EXERCISE AIM:
Among the entries below, find each line holding "size" and return it.
————
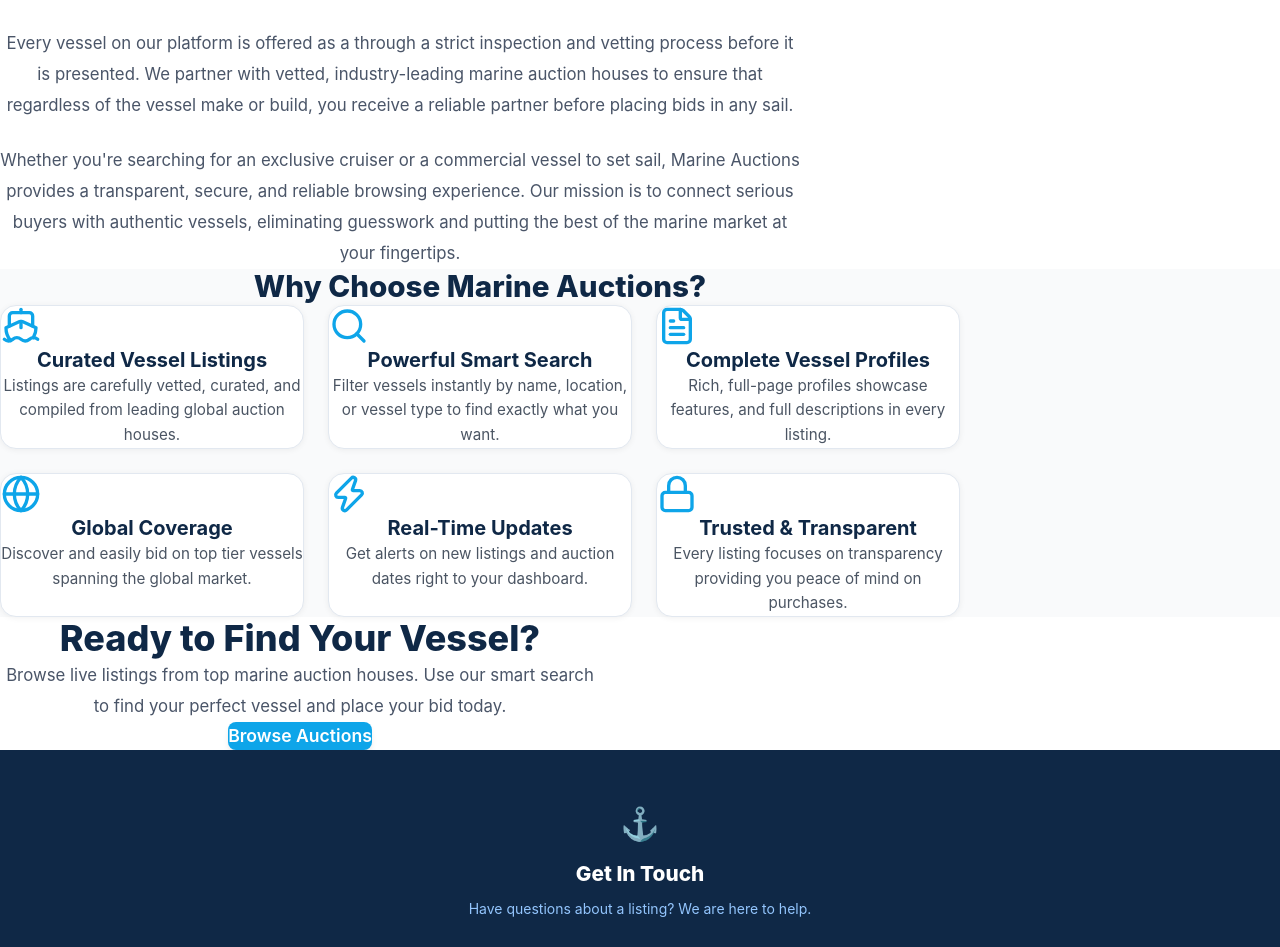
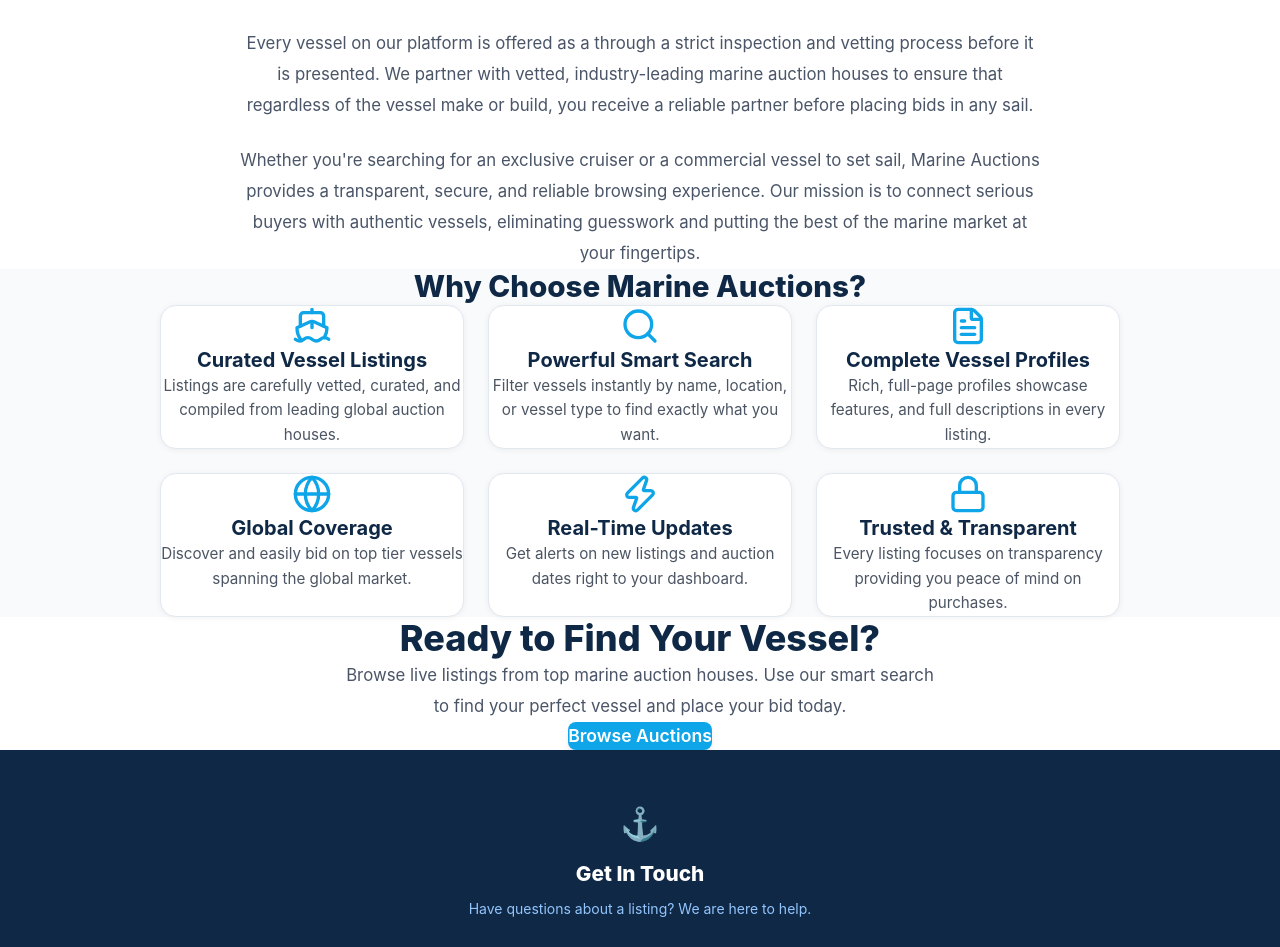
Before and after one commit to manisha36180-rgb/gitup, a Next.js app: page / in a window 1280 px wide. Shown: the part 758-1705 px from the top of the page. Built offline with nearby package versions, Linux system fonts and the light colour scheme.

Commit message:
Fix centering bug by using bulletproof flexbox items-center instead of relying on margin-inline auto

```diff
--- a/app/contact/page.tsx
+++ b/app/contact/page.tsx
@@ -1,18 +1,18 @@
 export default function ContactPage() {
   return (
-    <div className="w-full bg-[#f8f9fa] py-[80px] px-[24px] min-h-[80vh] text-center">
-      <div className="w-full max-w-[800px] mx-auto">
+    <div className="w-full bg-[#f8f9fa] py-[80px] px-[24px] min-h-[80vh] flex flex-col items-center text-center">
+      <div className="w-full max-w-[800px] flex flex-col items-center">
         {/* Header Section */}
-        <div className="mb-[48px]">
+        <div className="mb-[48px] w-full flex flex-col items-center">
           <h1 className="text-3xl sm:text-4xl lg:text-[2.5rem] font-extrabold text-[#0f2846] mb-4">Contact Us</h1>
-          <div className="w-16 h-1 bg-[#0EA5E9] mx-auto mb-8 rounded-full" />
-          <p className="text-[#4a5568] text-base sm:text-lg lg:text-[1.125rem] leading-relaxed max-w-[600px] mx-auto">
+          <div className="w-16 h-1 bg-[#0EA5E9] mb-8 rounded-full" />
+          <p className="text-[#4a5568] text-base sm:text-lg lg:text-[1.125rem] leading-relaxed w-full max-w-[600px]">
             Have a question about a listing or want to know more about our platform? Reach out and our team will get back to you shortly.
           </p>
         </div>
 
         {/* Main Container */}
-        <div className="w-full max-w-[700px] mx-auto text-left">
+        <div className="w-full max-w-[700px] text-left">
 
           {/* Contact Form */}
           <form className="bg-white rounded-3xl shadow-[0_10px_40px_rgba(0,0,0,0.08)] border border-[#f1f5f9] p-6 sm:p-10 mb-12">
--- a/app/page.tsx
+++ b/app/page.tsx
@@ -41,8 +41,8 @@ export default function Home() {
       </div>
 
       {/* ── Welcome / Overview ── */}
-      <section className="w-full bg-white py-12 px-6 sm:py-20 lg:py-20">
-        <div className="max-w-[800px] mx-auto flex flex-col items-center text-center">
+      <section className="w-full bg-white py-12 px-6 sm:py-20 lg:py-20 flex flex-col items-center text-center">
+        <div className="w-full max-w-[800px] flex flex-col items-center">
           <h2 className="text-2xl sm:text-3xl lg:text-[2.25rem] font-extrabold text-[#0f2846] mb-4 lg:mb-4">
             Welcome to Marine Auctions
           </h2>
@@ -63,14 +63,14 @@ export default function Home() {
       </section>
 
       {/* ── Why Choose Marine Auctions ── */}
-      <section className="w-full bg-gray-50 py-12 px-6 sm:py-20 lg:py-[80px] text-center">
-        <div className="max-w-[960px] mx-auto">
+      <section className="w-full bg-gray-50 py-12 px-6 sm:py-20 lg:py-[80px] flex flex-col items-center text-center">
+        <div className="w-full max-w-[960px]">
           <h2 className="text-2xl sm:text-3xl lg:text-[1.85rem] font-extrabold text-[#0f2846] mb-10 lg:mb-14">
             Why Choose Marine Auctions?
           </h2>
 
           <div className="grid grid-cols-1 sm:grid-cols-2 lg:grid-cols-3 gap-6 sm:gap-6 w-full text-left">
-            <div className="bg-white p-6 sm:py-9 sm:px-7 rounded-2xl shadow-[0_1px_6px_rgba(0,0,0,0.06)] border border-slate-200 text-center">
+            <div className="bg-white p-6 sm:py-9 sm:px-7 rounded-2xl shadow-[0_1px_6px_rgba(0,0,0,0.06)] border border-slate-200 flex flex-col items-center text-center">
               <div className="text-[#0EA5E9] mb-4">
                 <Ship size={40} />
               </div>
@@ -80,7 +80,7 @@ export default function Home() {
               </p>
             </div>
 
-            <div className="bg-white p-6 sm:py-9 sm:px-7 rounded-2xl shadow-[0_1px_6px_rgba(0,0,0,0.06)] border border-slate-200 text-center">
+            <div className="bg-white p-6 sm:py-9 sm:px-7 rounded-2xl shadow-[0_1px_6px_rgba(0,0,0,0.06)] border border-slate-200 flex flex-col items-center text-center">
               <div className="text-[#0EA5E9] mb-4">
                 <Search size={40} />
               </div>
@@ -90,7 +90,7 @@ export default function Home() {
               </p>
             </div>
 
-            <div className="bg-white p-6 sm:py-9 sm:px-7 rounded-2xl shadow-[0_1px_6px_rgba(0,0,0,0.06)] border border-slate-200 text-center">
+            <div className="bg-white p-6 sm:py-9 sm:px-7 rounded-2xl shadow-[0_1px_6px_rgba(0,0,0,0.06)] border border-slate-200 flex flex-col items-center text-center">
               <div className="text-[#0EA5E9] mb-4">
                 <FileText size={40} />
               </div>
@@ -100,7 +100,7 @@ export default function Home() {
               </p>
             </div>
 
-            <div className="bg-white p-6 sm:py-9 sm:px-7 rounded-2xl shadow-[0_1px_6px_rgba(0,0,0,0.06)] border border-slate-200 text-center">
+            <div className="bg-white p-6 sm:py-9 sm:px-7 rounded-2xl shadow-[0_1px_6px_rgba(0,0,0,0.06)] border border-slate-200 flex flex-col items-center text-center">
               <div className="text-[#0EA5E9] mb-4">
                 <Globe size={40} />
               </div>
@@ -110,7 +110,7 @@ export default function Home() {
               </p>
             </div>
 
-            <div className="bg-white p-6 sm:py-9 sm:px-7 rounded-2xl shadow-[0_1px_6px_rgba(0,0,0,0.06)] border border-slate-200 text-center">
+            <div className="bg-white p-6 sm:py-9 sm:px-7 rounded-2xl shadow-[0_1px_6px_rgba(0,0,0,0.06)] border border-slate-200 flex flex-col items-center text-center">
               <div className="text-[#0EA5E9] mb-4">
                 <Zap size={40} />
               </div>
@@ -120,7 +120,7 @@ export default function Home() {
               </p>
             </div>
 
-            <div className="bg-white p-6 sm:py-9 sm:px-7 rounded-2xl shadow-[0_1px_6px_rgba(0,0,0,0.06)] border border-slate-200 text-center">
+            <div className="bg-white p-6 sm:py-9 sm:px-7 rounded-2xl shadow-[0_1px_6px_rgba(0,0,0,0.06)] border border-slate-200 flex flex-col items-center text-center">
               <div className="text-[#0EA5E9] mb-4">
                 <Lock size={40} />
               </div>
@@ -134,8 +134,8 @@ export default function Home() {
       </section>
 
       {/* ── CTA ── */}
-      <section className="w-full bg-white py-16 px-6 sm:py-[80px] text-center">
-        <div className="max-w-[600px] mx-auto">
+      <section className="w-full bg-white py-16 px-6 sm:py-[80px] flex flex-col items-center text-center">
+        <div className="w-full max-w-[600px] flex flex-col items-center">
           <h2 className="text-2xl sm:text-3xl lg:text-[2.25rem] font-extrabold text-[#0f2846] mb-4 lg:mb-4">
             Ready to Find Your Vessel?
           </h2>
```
————
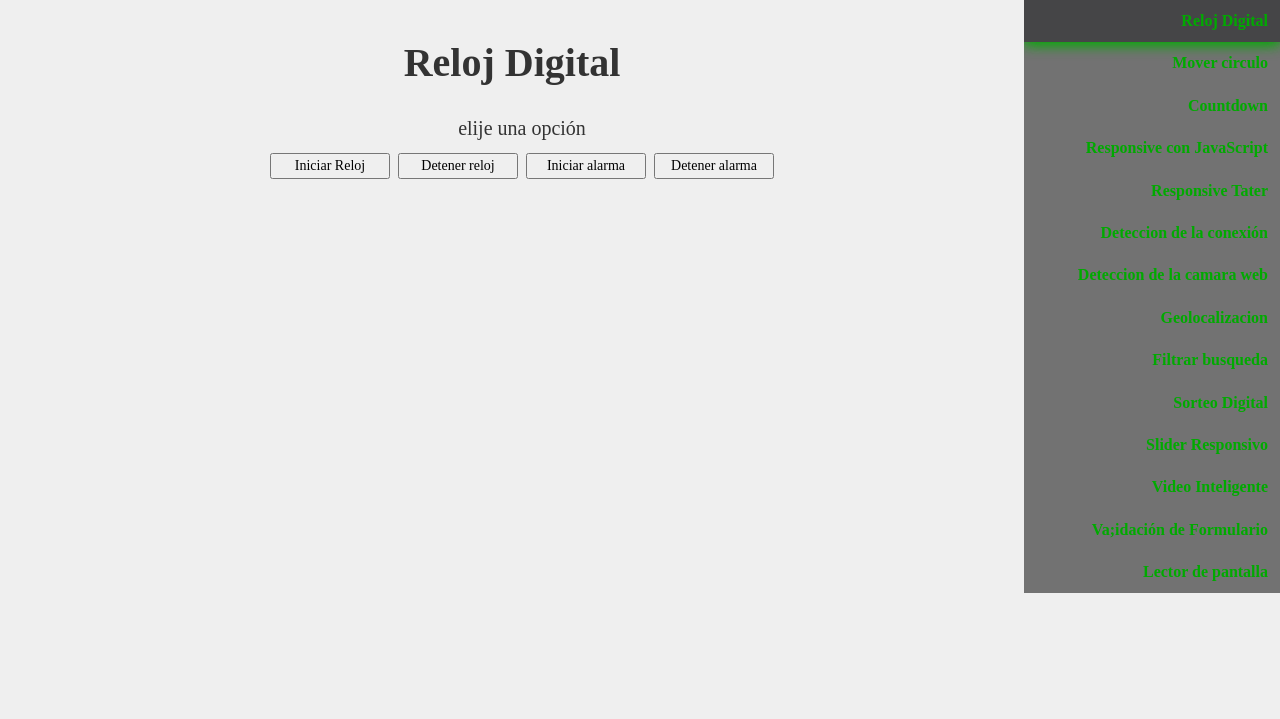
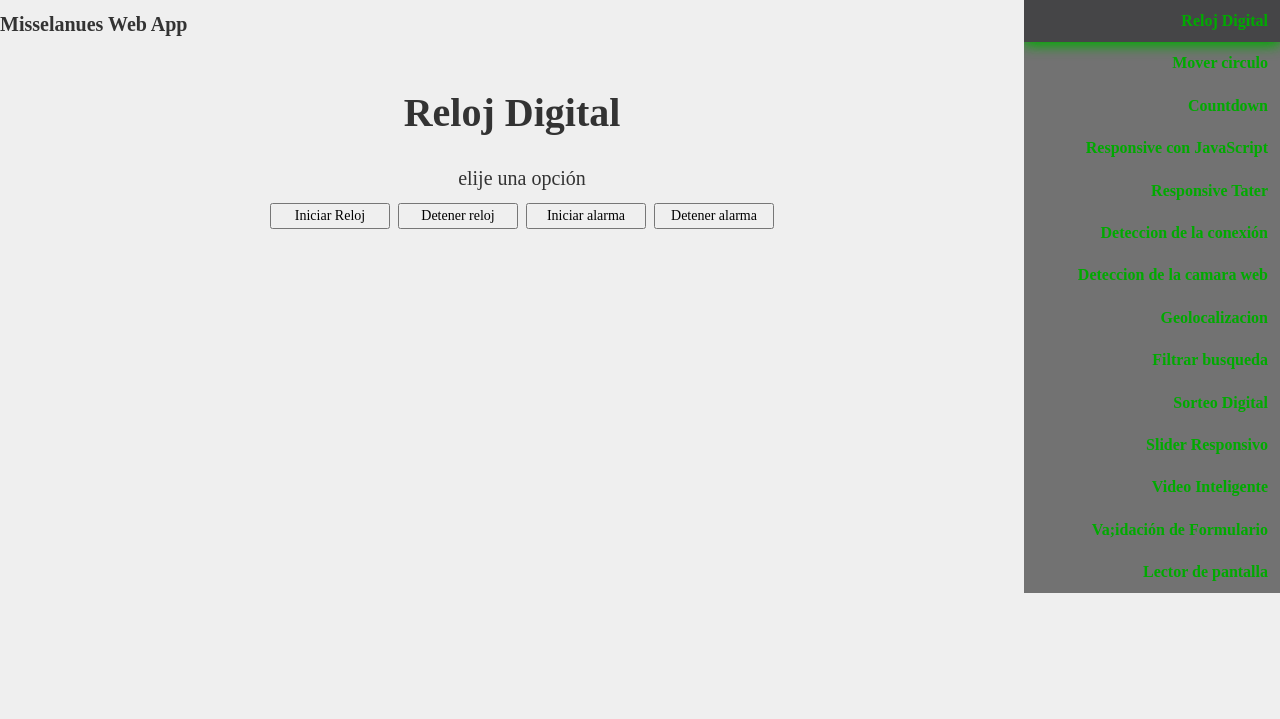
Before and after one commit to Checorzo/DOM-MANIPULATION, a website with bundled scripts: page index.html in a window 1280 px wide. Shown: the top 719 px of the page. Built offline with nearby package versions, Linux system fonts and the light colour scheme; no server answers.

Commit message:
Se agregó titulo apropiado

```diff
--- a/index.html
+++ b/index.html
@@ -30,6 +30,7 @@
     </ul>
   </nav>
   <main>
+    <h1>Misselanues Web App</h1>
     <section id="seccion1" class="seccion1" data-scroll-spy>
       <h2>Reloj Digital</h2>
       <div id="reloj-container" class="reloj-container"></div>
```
————
RESPONSE FOR THIS EXERCISE:
                 <Ship size={40} />
                 <Search size={40} />
                 <FileText size={40} />
                 <Globe size={40} />
                 <Zap size={40} />
                 <Lock size={40} />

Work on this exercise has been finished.